Yesterday, the Department of Justice filed a memorandum with Judge Bates (D.C. District) re-defining its detention authority. If you'll remember, about a month ago both Judge Bates and Judge Walton of the D.C. District ordered the government to define its detention authority so that it could be used in processing the pending Gitmo habeas petitions.
The memo is careful to not limit the government's power to detain terrorists and says that further development of the "contours of the... bases of detention" will be necessary. The new detention standard is based on the international laws of war instead of the President's power as Commander in Chief as it was under President Bush. The memo says that the law of war and the Authorization for the Use of Military Force encompass al-Qaeda, the Taliban, and all other analogous groups (terrorist organizations), and thus allows the U.S. to detain members of these groups pursuant to the law of war.
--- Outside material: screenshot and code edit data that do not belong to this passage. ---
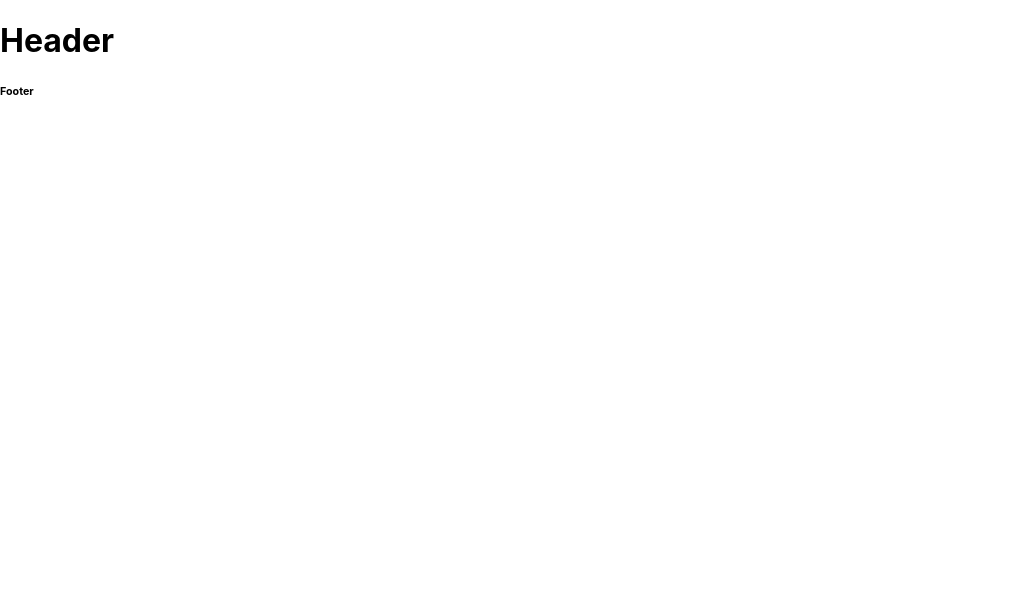
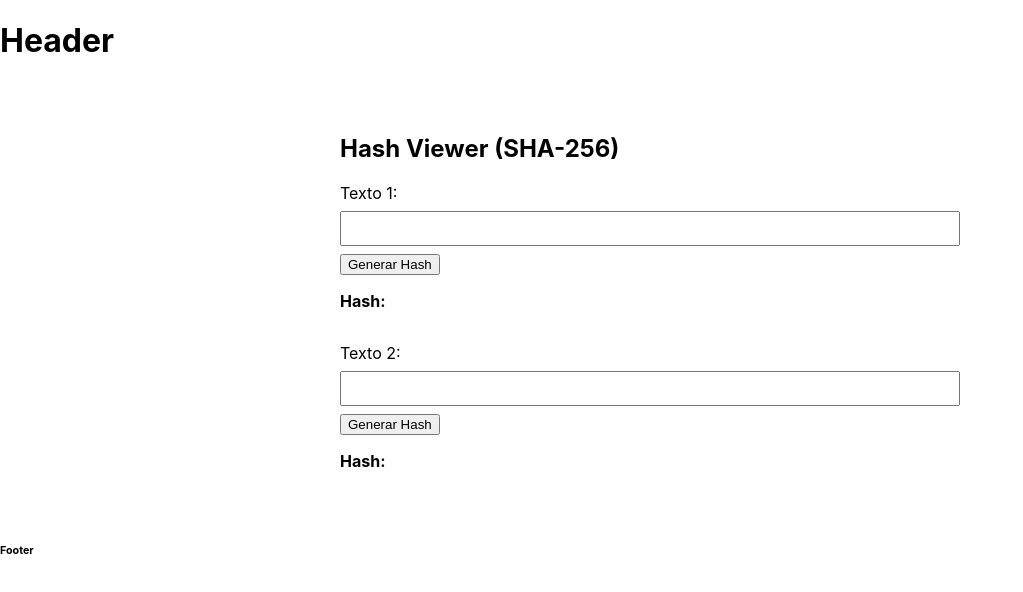
Before and after one commit to Palacios427/tc3004b-reactpage, a React (Create React App) app: page /hash in a window 1280 px wide. Before the commit this address had no page. Shown: the top 592 px of the page, without its empty margins (0-1023 px from the left). Built offline with nearby package versions, Linux system fonts and the light colour scheme.

Commit message:
Se creo una pagina prueba de hasheo y una pagina para registrar usuarios

```diff
--- a/src/App.js
+++ b/src/App.js
@@ -8,6 +8,8 @@ import Add from './components/Add';
 import ResponsiveAppBar from './components/AppBar';
 import Login from './pages/Login';
 import Home from './pages/Home';
+import Hash from './pages/Hash';
+import Register from './pages/Register';
 
 
 function App() {
@@ -82,6 +84,8 @@ function App() {
             <Route path="/add" element={<Add add={add}/> }/>
             <Route path="/items" element={<List items={items} ondelete={del}/> }/>
             <Route path="/home" element={<Home />} />
+            <Route path="/hash" element={<Hash />} />
+            <Route path="/register" element={<Register />} />
 
         </Routes>
         <Footer />
--- a/src/components/AppBar.jsx
+++ b/src/components/AppBar.jsx
@@ -14,7 +14,7 @@ import MenuItem from '@mui/material/MenuItem';
 import AdbIcon from '@mui/icons-material/Adb';
 import { useNavigate } from 'react-router-dom';
 
-const pages = ['Items', 'Add Items'];
+const pages = ['Items', 'Add Items', 'Hashing'];
 const settings = ['Logout'];
 
 function ResponsiveAppBar({logout}) {
@@ -35,6 +35,8 @@ function ResponsiveAppBar({logout}) {
       navigate("/items");
     } else if (e.target.textContent === pages[1]) {
       navigate("/add");
+    } else if (e.target.textContent === pages[2]) {
+      navigate("/hash");
     }
   };
 
--- /dev/null
+++ b/src/pages/Hash.jsx
@@ -0,0 +1,77 @@
+import React, { useState } from "react";
+
+const HashViewer = () => {
+  const [text1, setText1] = useState("");
+  const [hash1, setHash1] = useState("");
+  const [text2, setText2] = useState("");
+  const [hash2, setHash2] = useState("");
+
+  const handleHash = async (text, setHash) => {
+    try {
+      const res = await fetch("http://localhost:5000/api/hash", {
+        method: "POST",
+        headers: {
+          "Content-Type": "application/json",
+        },
+        body: JSON.stringify({ text }),
+      });
+
+      const data = await res.json();
+
+      if (data.hash) {
+        setHash(data.hash);
+      } else {
+        setHash("Error: No hash returned");
+      }
+    } catch (err) {
+      console.error("Error al obtener el hash:", err);
+      setHash("Error al conectarse con el servidor");
+    }
+  };
+
+  return (
+    <div style={{ padding: "2rem", maxWidth: "600px", margin: "auto" }}>
+      <h2>Hash Viewer (SHA-256)</h2>
+
+      <div style={{ marginBottom: "2rem" }}>
+        <label>Texto 1:</label>
+        <input
+          type="text"
+          value={text1}
+          onChange={(e) => setText1(e.target.value)}
+          style={{ width: "100%", padding: "0.5rem", marginTop: "0.5rem" }}
+        />
+        <button
+          onClick={() => handleHash(text1, setHash1)}
+          style={{ marginTop: "0.5rem" }}
+        >
+          Generar Hash
+        </button>
+        <p>
+          <strong>Hash:</strong> {hash1}
+        </p>
+      </div>
+
+      <div>
+        <label>Texto 2:</label>
+        <input
+          type="text"
+          value={text2}
+          onChange={(e) => setText2(e.target.value)}
+          style={{ width: "100%", padding: "0.5rem", marginTop: "0.5rem" }}
+        />
+        <button
+          onClick={() => handleHash(text2, setHash2)}
+          style={{ marginTop: "0.5rem" }}
+        >
+          Generar Hash
+        </button>
+        <p>
+          <strong>Hash:</strong> {hash2}
+        </p>
+      </div>
+    </div>
+  );
+};
+
+export default HashViewer;
--- a/src/pages/Login.jsx
+++ b/src/pages/Login.jsx
@@ -49,6 +49,9 @@ const Login = ({login}) => {
 
                     <Button onClick={onSubmit}>LOGIN</Button>
 
+                    <Button onClick={() => {navigate("/register")}}>Register</Button>
+
+
                 </Box>
             </div>
         </form>
--- /dev/null
+++ b/src/pages/Register.jsx
@@ -0,0 +1,44 @@
+import React, { useState } from 'react';
+
+const RegisterForm = () => {
+  const [form, setForm] = useState({ name: '', username: '', password: '' });
+  const [msg, setMsg] = useState('');
+
+  const handleChange = (e) => {
+    setForm({ ...form, [e.target.name]: e.target.value });
+  };
+
+  const handleSubmit = async (e) => {
+    e.preventDefault();
+    setMsg('');
+
+    try {
+      const res = await fetch('http://localhost:5000/api/register', {
+        method: 'POST',
+        headers: { 'Content-Type': 'application/json' },
+        body: JSON.stringify(form),
+      });
+
+      const data = await res.json();
+      setMsg(data.message || data.error);
+    } catch (error) {
+      console.error(error);
+      setMsg('Error al conectar con el servidor');
+    }
+  };
+
+  return (
+    <div style={{ padding: '2rem', maxWidth: '400px', margin: 'auto' }}>
+      <h2>Registro de Usuario</h2>
+      <form onSubmit={handleSubmit}>
+        <input name="name" placeholder="Nombre" onChange={handleChange} required /><br />
+        <input name="username" placeholder="Usuario" onChange={handleChange} required /><br />
+        <input name="password" placeholder="Contraseña" type="password" onChange={handleChange} required /><br />
+        <button type="submit">Registrar</button>
+      </form>
+      <p>{msg}</p>
+    </div>
+  );
+};
+
+export default RegisterForm;
```
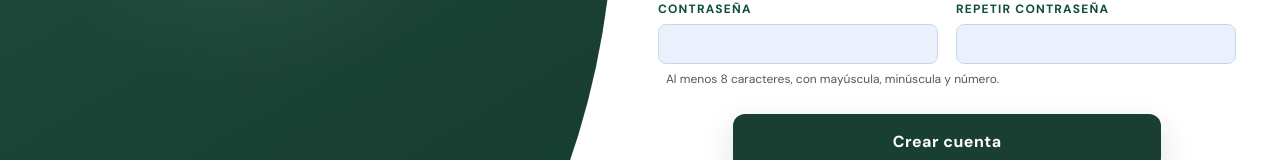
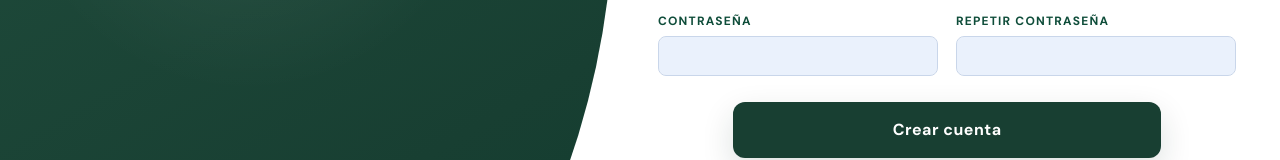
Before and after one commit to Pilargiannelli/UTN-DS26-GRUPO-11-, a React (Vite) app in the folder frontend/: page /crear-cuenta in a window 1280 px wide. Shown: the part 508-668 px from the top of the page. Built offline with nearby package versions, Linux system fonts and the light colour scheme; no server answers.

Commit message:
Modificaciones visuales formulario de autoregistro

```diff
--- a/frontend/src/components/RegistroPacienteForm.tsx
+++ b/frontend/src/components/RegistroPacienteForm.tsx
@@ -223,7 +223,6 @@ export function RegistroPacienteForm({ modo }: RegistroPacienteFormProps) {
                                 <Form.Group className="mb-3" controlId="reg-password">
                                     <Form.Label className="d-flex me-auto">Contraseña</Form.Label>
                                     <Form.Control type="password" autoComplete="new-password" {...register("password")} isInvalid={!!errors.password} />
-                                    <Form.Text>Al menos 8 caracteres, con mayúscula, minúscula y número.</Form.Text>
                                     <Form.Control.Feedback type="invalid"> {errors.password?.message} </Form.Control.Feedback>
                                 </Form.Group>
                             </Col>
```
It goes on to say that the authority extends beyond the battlefields of Afghanistan and reaches those who provide "substantial support" to any of the above named groups. The word "substantial" is also a significant addition to the new definition of detention authority because the old definition under President Bush did not require substantial activity related to terrorism it only required any activity no matter what it was.
I think that those are the most crucial points to take from the new detention definition. For a more in depth discussion check out SCOTUSblog's analysis and also take a look at this DoJ press release.